## WHAT TO PRODUCE
Every record listed below should be copied exactly.

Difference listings
********

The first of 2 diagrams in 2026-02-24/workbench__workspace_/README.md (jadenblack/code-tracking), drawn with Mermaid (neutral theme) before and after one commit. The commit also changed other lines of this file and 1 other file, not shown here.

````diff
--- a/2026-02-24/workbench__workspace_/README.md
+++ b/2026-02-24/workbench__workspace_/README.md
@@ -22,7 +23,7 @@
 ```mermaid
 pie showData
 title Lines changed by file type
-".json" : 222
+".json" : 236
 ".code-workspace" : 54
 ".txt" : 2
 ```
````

********

## SOLUTION FOR THIS PROBLEM
The first of 2 diagrams in 2026-02-24/workbench__workspace_/README.md (jadenblack/code-tracking), drawn with Mermaid (neutral theme) before and after one commit. The commit also changed other lines of this file and 1 other file, not shown here.

````diff
--- a/2026-02-24/workbench__workspace_/README.md
+++ b/2026-02-24/workbench__workspace_/README.md
@@ -22,7 +23,7 @@
 ```mermaid
 pie showData
 title Lines changed by file type
-".json" : 222
+".json" : 236
 ".code-workspace" : 54
 ".txt" : 2
 ```
````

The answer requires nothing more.